▶
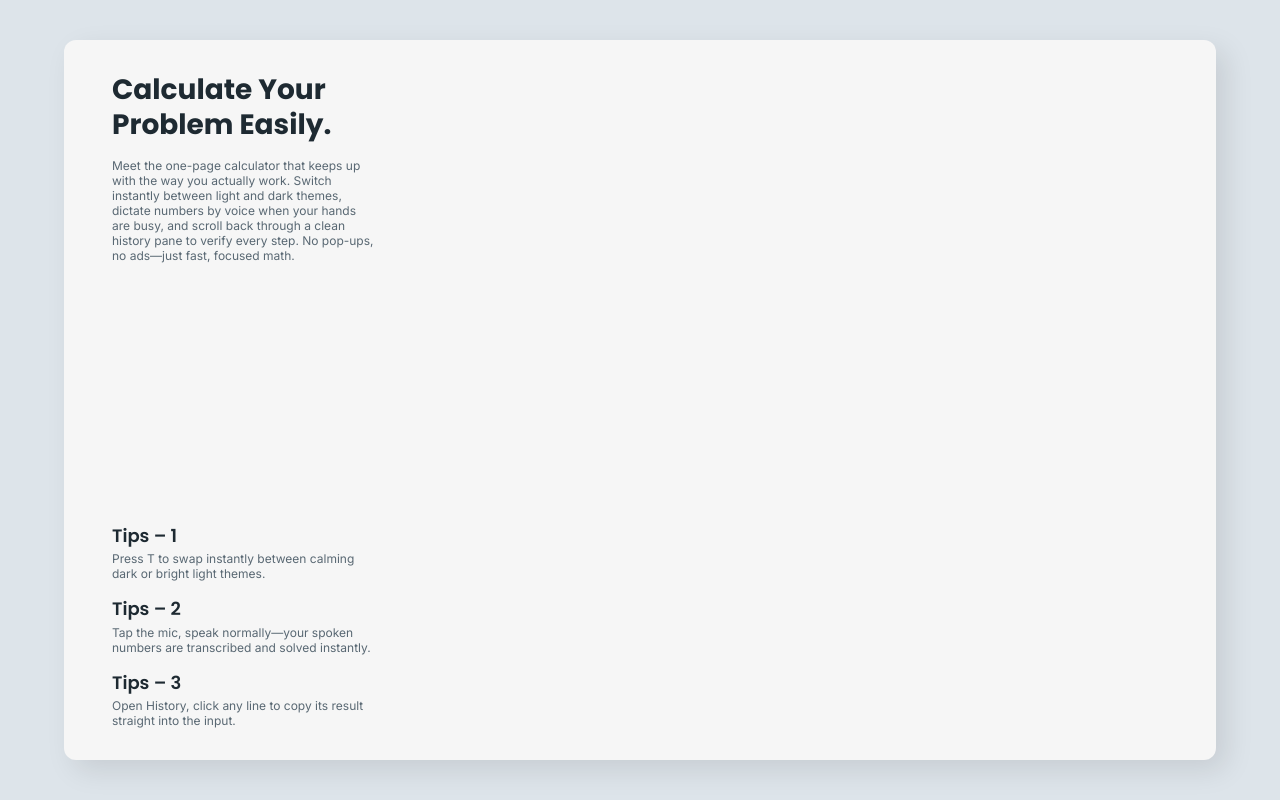
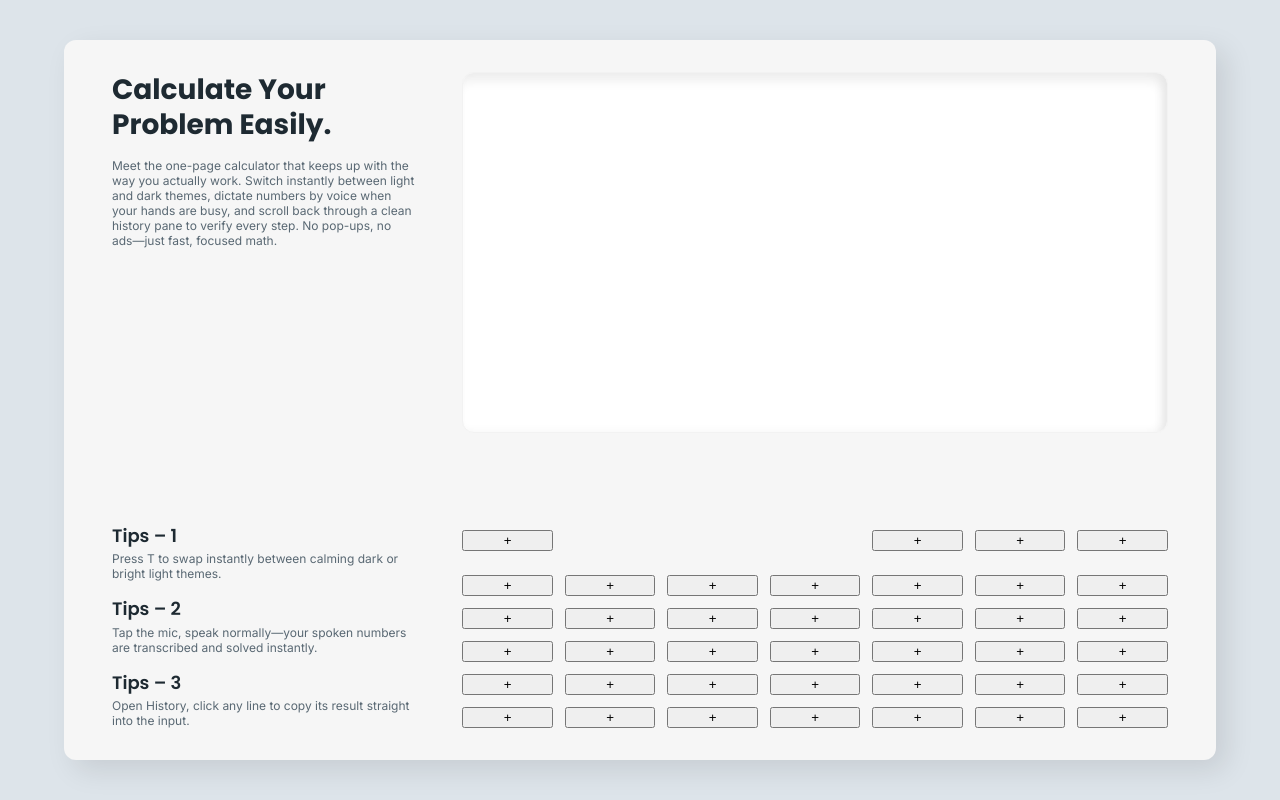
Before and after one commit to aivanchenk/react-calcx, a React (Vite) app: page / in a window 1280 px wide. Built offline with nearby package versions, Linux system fonts and the light colour scheme.

Commit message:
Create calculator display

```diff
--- /dev/null
+++ b/src/components/Button/Button.tsx
@@ -0,0 +1,26 @@
+import type { ReactElement } from "react";
+import styles from "./styles.module.scss";
+
+export interface buttonProps {
+  dataKey: string;
+  content: string | ReactElement;
+  onClick?: React.MouseEventHandler<HTMLButtonElement>;
+  primary?: boolean;
+}
+
+export default function Button({
+  dataKey,
+  content,
+  onClick,
+  primary,
+}: buttonProps) {
+  return (
+    <button
+      data-key={dataKey}
+      onClick={onClick}
+      className={`${styles.button} ${primary ? styles.primary : null}`}
+    >
+      {content}
+    </button>
+  );
+}
--- a/src/components/Display/Display.tsx
+++ b/src/components/Display/Display.tsx
@@ -0,0 +1,5 @@
+import styles from "./styles.module.scss";
+
+export default function Display() {
+  return <div className={styles.display}></div>;
+}
--- a/src/components/Display/styles.module.scss
+++ b/src/components/Display/styles.module.scss
@@ -0,0 +1,9 @@
+.display {
+  width: 100%;
+  height: 55%;
+  box-shadow: -5px 0 10px rgba(0, 0, 0, 0.05) inset,
+    -5px 10px 10px rgba(0, 0, 0, 0.05) inset;
+  border: 1px solid rgb(242, 242, 242);
+  border-radius: 12px;
+  background: #fff;
+}
--- a/src/components/Keypad/Keypad.tsx
+++ b/src/components/Keypad/Keypad.tsx
@@ -0,0 +1,24 @@
+import Button from "../Button/Button";
+import { buttonList } from "./data";
+
+import styles from "./styles.module.scss";
+
+export default function Keypad() {
+  return (
+    <div className={styles.keypad}>
+      <div className={styles.controls}>
+        <Button dataKey="history" content={"+"}></Button>
+        <div className={styles.position}>
+          <Button dataKey="pervious" content={"+"}></Button>
+          <Button dataKey="next" content={"+"}></Button>
+          <Button dataKey="backspace" content={"+"}></Button>
+        </div>
+      </div>
+      <div className={styles.grid}>
+        {buttonList.map(({ dataKey, content }) => (
+          <Button dataKey={dataKey} content={content}></Button>
+        ))}
+      </div>
+    </div>
+  );
+}
--- /dev/null
+++ b/src/components/Keypad/data.ts
@@ -0,0 +1,45 @@
+import type { buttonProps } from "../Button/Button";
+
+type Key = Pick<buttonProps, "dataKey" | "content">;
+
+export const buttonList: Key[] = [
+  { dataKey: "back", content: "+" },
+  { dataKey: "rad", content: "+" },
+  { dataKey: "sqrt", content: "+" },
+  { dataKey: "clear", content: "+" },
+  { dataKey: "paren", content: "+" },
+  { dataKey: "percent", content: "+" },
+  { dataKey: "divide", content: "+" },
+
+  { dataKey: "sin", content: "+" },
+  { dataKey: "cos", content: "+" },
+  { dataKey: "tan", content: "+" },
+  { dataKey: "7", content: "+" },
+  { dataKey: "8", content: "+" },
+  { dataKey: "9", content: "+" },
+  { dataKey: "multiply", content: "+" },
+
+  { dataKey: "ln", content: "+" },
+  { dataKey: "log", content: "+" },
+  { dataKey: "recip", content: "+" }, // 1/x
+  { dataKey: "4", content: "+" },
+  { dataKey: "5", content: "+" },
+  { dataKey: "6", content: "+" },
+  { dataKey: "subtract", content: "+" },
+
+  { dataKey: "exp", content: "+" }, // eˣ
+  { dataKey: "square", content: "+" }, // x²
+  { dataKey: "power", content: "+" }, // xʸ
+  { dataKey: "1", content: "+" },
+  { dataKey: "2", content: "+" },
+  { dataKey: "3", content: "+" },
+  { dataKey: "add", content: "+" },
+
+  { dataKey: "abs", content: "+" }, // |x|
+  { dataKey: "pi", content: "+" },
+  { dataKey: "e", content: "+" },
+  { dataKey: "sign", content: "+" }, // +/-
+  { dataKey: "0", content: "+" },
+  { dataKey: "dot", content: "+" },
+  { dataKey: "equals", content: "+" },
+];
--- a/src/components/Keypad/styles.module.scss
+++ b/src/components/Keypad/styles.module.scss
@@ -0,0 +1,19 @@
+.keypad {
+  display: flex;
+  flex-direction: column;
+  gap: 24px;
+}
+
+.grid,
+.controls {
+  display: grid;
+  grid-template-columns: repeat(7, 1fr);
+  grid-gap: 12px;
+}
+
+.position {
+  grid-column: 5 / -1;
+  display: grid;
+  grid-template-columns: repeat(3, 1fr);
+  gap: 12px;
+}
--- a/src/components/TipsList/TipsList.tsx
+++ b/src/components/TipsList/TipsList.tsx
@@ -1,27 +1,5 @@
+import { list } from "./data";
 import styles from "./styles.module.scss";
-
-type Tip = {
-  header: string;
-  description: string;
-};
-
-const list: Tip[] = [
-  {
-    header: "Tips – 1",
-    description:
-      "Press T to swap instantly between calming dark or bright light themes.",
-  },
-  {
-    header: "Tips – 2",
-    description:
-      "Tap the mic, speak normally—your spoken numbers are transcribed and solved instantly.",
-  },
-  {
-    header: "Tips – 3",
-    description:
-      "Open History, click any line to copy its result straight into the input.",
-  },
-];
 
 export default function TipsList() {
   return (
--- /dev/null
+++ b/src/components/TipsList/data.ts
@@ -0,0 +1,22 @@
+type Tip = {
+  header: string;
+  description: string;
+};
+
+export const list: Tip[] = [
+  {
+    header: "Tips – 1",
+    description:
+      "Press T to swap instantly between calming dark or bright light themes.",
+  },
+  {
+    header: "Tips – 2",
+    description:
+      "Tap the mic, speak normally—your spoken numbers are transcribed and solved instantly.",
+  },
+  {
+    header: "Tips – 3",
+    description:
+      "Open History, click any line to copy its result straight into the input.",
+  },
+];
--- a/src/pages/CalcCard/CalcCard.tsx
+++ b/src/pages/CalcCard/CalcCard.tsx
@@ -1,6 +1,8 @@
 import React from "react";
 import Headline from "../../components/Headline/Headline";
 import TipsList from "../../components/TipsList/TipsList";
+import Display from "../../components/Display/Display";
+import Keypad from "../../components/Keypad/Keypad";
 
 import styles from "./styles.module.scss";
 
@@ -11,7 +13,10 @@ export default function CalcCard() {
         <Headline />
         <TipsList />
       </div>
-      <div className={styles.calcPanel}></div>
+      <div className={styles.calcPanel}>
+        <Display />
+        <Keypad />
+      </div>
     </div>
   );
 }
--- a/src/pages/CalcCard/styles.module.scss
+++ b/src/pages/CalcCard/styles.module.scss
@@ -5,10 +5,11 @@
   flex-direction: row;
   height: 100%;
   padding: 32px 48px;
+  gap: 48px;
 }
 
 .infoPanel {
-  width: 25%;
+  width: 30%;
   height: 100%;
   display: flex;
   flex-direction: column;
@@ -16,5 +17,8 @@
 }
 
 .calcPanel {
-  width: 75%;
+  width: 70%;
+  display: flex;
+  flex-direction: column;
+  justify-content: space-between;
 }
```
Also changed, not shown: src/components/Button/styles.module.scss (added).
◀
Return the material as it stands. Leave out the pictures.

Before and after one commit to aivanchenk/react-calcx, a React (Vite) app: page / in a window 1280 px wide. Built offline with nearby package versions, Linux system fonts and the light colour scheme.

Commit message:
Create calculator display

```diff
--- /dev/null
+++ b/src/components/Button/Button.tsx
@@ -0,0 +1,26 @@
+import type { ReactElement } from "react";
+import styles from "./styles.module.scss";
+
+export interface buttonProps {
+  dataKey: string;
+  content: string | ReactElement;
+  onClick?: React.MouseEventHandler<HTMLButtonElement>;
+  primary?: boolean;
+}
+
+export default function Button({
+  dataKey,
+  content,
+  onClick,
+  primary,
+}: buttonProps) {
+  return (
+    <button
+      data-key={dataKey}
+      onClick={onClick}
+      className={`${styles.button} ${primary ? styles.primary : null}`}
+    >
+      {content}
+    </button>
+  );
+}
--- a/src/components/Display/Display.tsx
+++ b/src/components/Display/Display.tsx
@@ -0,0 +1,5 @@
+import styles from "./styles.module.scss";
+
+export default function Display() {
+  return <div className={styles.display}></div>;
+}
--- a/src/components/Display/styles.module.scss
+++ b/src/components/Display/styles.module.scss
@@ -0,0 +1,9 @@
+.display {
+  width: 100%;
+  height: 55%;
+  box-shadow: -5px 0 10px rgba(0, 0, 0, 0.05) inset,
+    -5px 10px 10px rgba(0, 0, 0, 0.05) inset;
+  border: 1px solid rgb(242, 242, 242);
+  border-radius: 12px;
+  background: #fff;
+}
--- a/src/components/Keypad/Keypad.tsx
+++ b/src/components/Keypad/Keypad.tsx
@@ -0,0 +1,24 @@
+import Button from "../Button/Button";
+import { buttonList } from "./data";
+
+import styles from "./styles.module.scss";
+
+export default function Keypad() {
+  return (
+    <div className={styles.keypad}>
+      <div className={styles.controls}>
+        <Button dataKey="history" content={"+"}></Button>
+        <div className={styles.position}>
+          <Button dataKey="pervious" content={"+"}></Button>
+          <Button dataKey="next" content={"+"}></Button>
+          <Button dataKey="backspace" content={"+"}></Button>
+        </div>
+      </div>
+      <div className={styles.grid}>
+        {buttonList.map(({ dataKey, content }) => (
+          <Button dataKey={dataKey} content={content}></Button>
+        ))}
+      </div>
+    </div>
+  );
+}
--- /dev/null
+++ b/src/components/Keypad/data.ts
@@ -0,0 +1,45 @@
+import type { buttonProps } from "../Button/Button";
+
+type Key = Pick<buttonProps, "dataKey" | "content">;
+
+export const buttonList: Key[] = [
+  { dataKey: "back", content: "+" },
+  { dataKey: "rad", content: "+" },
+  { dataKey: "sqrt", content: "+" },
+  { dataKey: "clear", content: "+" },
+  { dataKey: "paren", content: "+" },
+  { dataKey: "percent", content: "+" },
+  { dataKey: "divide", content: "+" },
+
+  { dataKey: "sin", content: "+" },
+  { dataKey: "cos", content: "+" },
+  { dataKey: "tan", content: "+" },
+  { dataKey: "7", content: "+" },
+  { dataKey: "8", content: "+" },
+  { dataKey: "9", content: "+" },
+  { dataKey: "multiply", content: "+" },
+
+  { dataKey: "ln", content: "+" },
+  { dataKey: "log", content: "+" },
+  { dataKey: "recip", content: "+" }, // 1/x
+  { dataKey: "4", content: "+" },
+  { dataKey: "5", content: "+" },
+  { dataKey: "6", content: "+" },
+  { dataKey: "subtract", content: "+" },
+
+  { dataKey: "exp", content: "+" }, // eˣ
+  { dataKey: "square", content: "+" }, // x²
+  { dataKey: "power", content: "+" }, // xʸ
+  { dataKey: "1", content: "+" },
+  { dataKey: "2", content: "+" },
+  { dataKey: "3", content: "+" },
+  { dataKey: "add", content: "+" },
+
+  { dataKey: "abs", content: "+" }, // |x|
+  { dataKey: "pi", content: "+" },
+  { dataKey: "e", content: "+" },
+  { dataKey: "sign", content: "+" }, // +/-
+  { dataKey: "0", content: "+" },
+  { dataKey: "dot", content: "+" },
+  { dataKey: "equals", content: "+" },
+];
--- a/src/components/Keypad/styles.module.scss
+++ b/src/components/Keypad/styles.module.scss
@@ -0,0 +1,19 @@
+.keypad {
+  display: flex;
+  flex-direction: column;
+  gap: 24px;
+}
+
+.grid,
+.controls {
+  display: grid;
+  grid-template-columns: repeat(7, 1fr);
+  grid-gap: 12px;
+}
+
+.position {
+  grid-column: 5 / -1;
+  display: grid;
+  grid-template-columns: repeat(3, 1fr);
+  gap: 12px;
+}
--- a/src/components/TipsList/TipsList.tsx
+++ b/src/components/TipsList/TipsList.tsx
@@ -1,27 +1,5 @@
+import { list } from "./data";
 import styles from "./styles.module.scss";
-
-type Tip = {
-  header: string;
-  description: string;
-};
-
-const list: Tip[] = [
-  {
-    header: "Tips – 1",
-    description:
-      "Press T to swap instantly between calming dark or bright light themes.",
-  },
-  {
-    header: "Tips – 2",
-    description:
-      "Tap the mic, speak normally—your spoken numbers are transcribed and solved instantly.",
-  },
-  {
-    header: "Tips – 3",
-    description:
-      "Open History, click any line to copy its result straight into the input.",
-  },
-];
 
 export default function TipsList() {
   return (
--- /dev/null
+++ b/src/components/TipsList/data.ts
@@ -0,0 +1,22 @@
+type Tip = {
+  header: string;
+  description: string;
+};
+
+export const list: Tip[] = [
+  {
+    header: "Tips – 1",
+    description:
+      "Press T to swap instantly between calming dark or bright light themes.",
+  },
+  {
+    header: "Tips – 2",
+    description:
+      "Tap the mic, speak normally—your spoken numbers are transcribed and solved instantly.",
+  },
+  {
+    header: "Tips – 3",
+    description:
+      "Open History, click any line to copy its result straight into the input.",
+  },
+];
--- a/src/pages/CalcCard/CalcCard.tsx
+++ b/src/pages/CalcCard/CalcCard.tsx
@@ -1,6 +1,8 @@
 import React from "react";
 import Headline from "../../components/Headline/Headline";
 import TipsList from "../../components/TipsList/TipsList";
+import Display from "../../components/Display/Display";
+import Keypad from "../../components/Keypad/Keypad";
 
 import styles from "./styles.module.scss";
 
@@ -11,7 +13,10 @@ export default function CalcCard() {
         <Headline />
         <TipsList />
       </div>
-      <div className={styles.calcPanel}></div>
+      <div className={styles.calcPanel}>
+        <Display />
+        <Keypad />
+      </div>
     </div>
   );
 }
--- a/src/pages/CalcCard/styles.module.scss
+++ b/src/pages/CalcCard/styles.module.scss
@@ -5,10 +5,11 @@
   flex-direction: row;
   height: 100%;
   padding: 32px 48px;
+  gap: 48px;
 }
 
 .infoPanel {
-  width: 25%;
+  width: 30%;
   height: 100%;
   display: flex;
   flex-direction: column;
@@ -16,5 +17,8 @@
 }
 
 .calcPanel {
-  width: 75%;
+  width: 70%;
+  display: flex;
+  flex-direction: column;
+  justify-content: space-between;
 }
```
Also changed, not shown: src/components/Button/styles.module.scss (added).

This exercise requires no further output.